Speaking to Reuters on Tuesday, Xiaomi Senior Vice President Wang Xiang maintained that the US market was “very attractive” and that the company was devoting its engineering resources to develop versions of its handsets that are compatible with US cell networks.
“Next year we hope we can do something there,” Wang said, although he admitted that talks with US carriers are yet to produce concrete agreements.
We've all got that friend who's confident about getting into the most exclusive clubs. "Don't worry," they say with a wink, "I've got connections". Well, from the looks of it, Xiaomi thinks it's the cool kid in the world of the Chinese OEMs.
It's a tough time for a Chinese firm looking to enter the US market. Increasing trade tension between China and the US as President Donald Trump champions tariffs on Chinese imports doesn't help, but the main concern has to do with the potential of high-tech devices to spy on US citizens.
National security concerns over the relationship of Chinese tech firms to the Communist Party have led to Huawei handsets such as the Mate 10 Pro being blacklisted by US carriers, and even the firm’s network equipment has been placed under scrutiny.
ZTE has also felt the heat, with the company almost shutting down after being barred from buying American components earlier this year as punishment for violating trade sanctions. On Monday, state-backed China Mobile Ltd became the latest Chinese telecom firm denied turned away by the bouncers for security reasons.
Trade war? Xiaomi's got friends in the right places
Who are these friends? Well, Wang cited Xiaomi’s relationships with suppliers such as US chipmaker Qualcomm and Alphabet Inc, which makes the Android operating system via Google.
“We don’t see any reason for us to get into that political problem”
According to Wang, the tense political environment introduced “uncertainty” but that Xiaomi remains undaunted and will continue with plans for expansion into the US. “We don’t see any reason for us to get into that political problem,” said Wang, who ran Qualcomm’s China operations before joining Xiaomi in 2015.
Wang stated that Xiaomi was strictly focused on the consumer market and that many of its engineers and investors were American. This would help the company have a smoother entry into a difficult market.
Xiaomi's devices could shake up a stagnant US market
Xiaomi is known for low-priced, high-performance smartphones,and if they could score the right deals with carriers, the introduction of impressive devices such as the Mi Mix 2S or the Mi 8 could really give the market a shake-up and force dominant players Apple and Samsung to react to the cheaper competition.
Take a look at the latest Xiaomi flagship, the Mi 8, in our unboxing video:
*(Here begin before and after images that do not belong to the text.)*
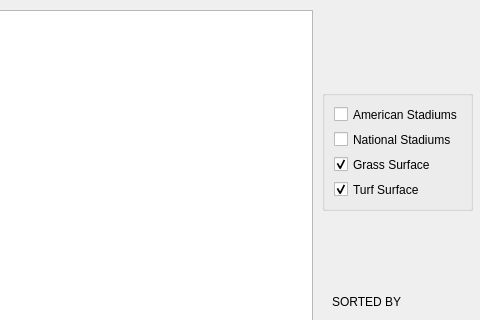
First picture: the form in app/baseball_gui/list_of_stadiums.ui, repository housengw/CS8-I-Love-Baseball, before the edit; both pictures show x 648 to 1128 and y 0 to 320 of the 1128 by 539 pixel window.
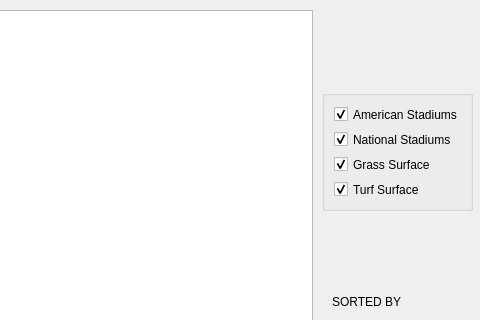
Second picture: the form after the edit.

Diff of the .ui file:
```diff
--- a/app/baseball_gui/list_of_stadiums.ui
+++ b/app/baseball_gui/list_of_stadiums.ui
@@ -44,6 +44,9 @@
       <property name="text">
        <string>American Stadiums</string>
       </property>
+      <property name="checked">
+       <bool>true</bool>
+      </property>
      </widget>
     </item>
     <item row="1" column="0">
@@ -51,6 +54,9 @@
       <property name="text">
        <string>National Stadiums</string>
       </property>
+      <property name="checked">
+       <bool>true</bool>
+      </property>
      </widget>
     </item>
     <item row="2" column="0">
@@ -75,7 +81,7 @@
     </item>
    </layout>
   </widget>
-  <widget class="QWidget" name="">
+  <widget class="QWidget" name="layoutWidget">
    <property name="geometry">
     <rect>
      <x>980</x>
```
Xiaomi has been losing ground to competitors in its home ground of China but has more than made up for this with international success. The brand is now the biggest smartphone vendor in India and is pushing into European markets including Spain and Russia. You know what they say, a prophet is often underappreciated in their own country.
Here at AndroidPIT we've generally been impressed with the quality and design of Xiaomi devices, that definitely deserve to be appreciated by a wider market. Only time will tell if Xiaomi's connections will be enough let them through the door and grant them success in the US, or if worsening political tension will leave them on the curb, but one thing's for sure: Xiaomi isn't afraid.
What do you think of Xiaomi devices being sold stateside? Are there any that you'd like to get your hands on?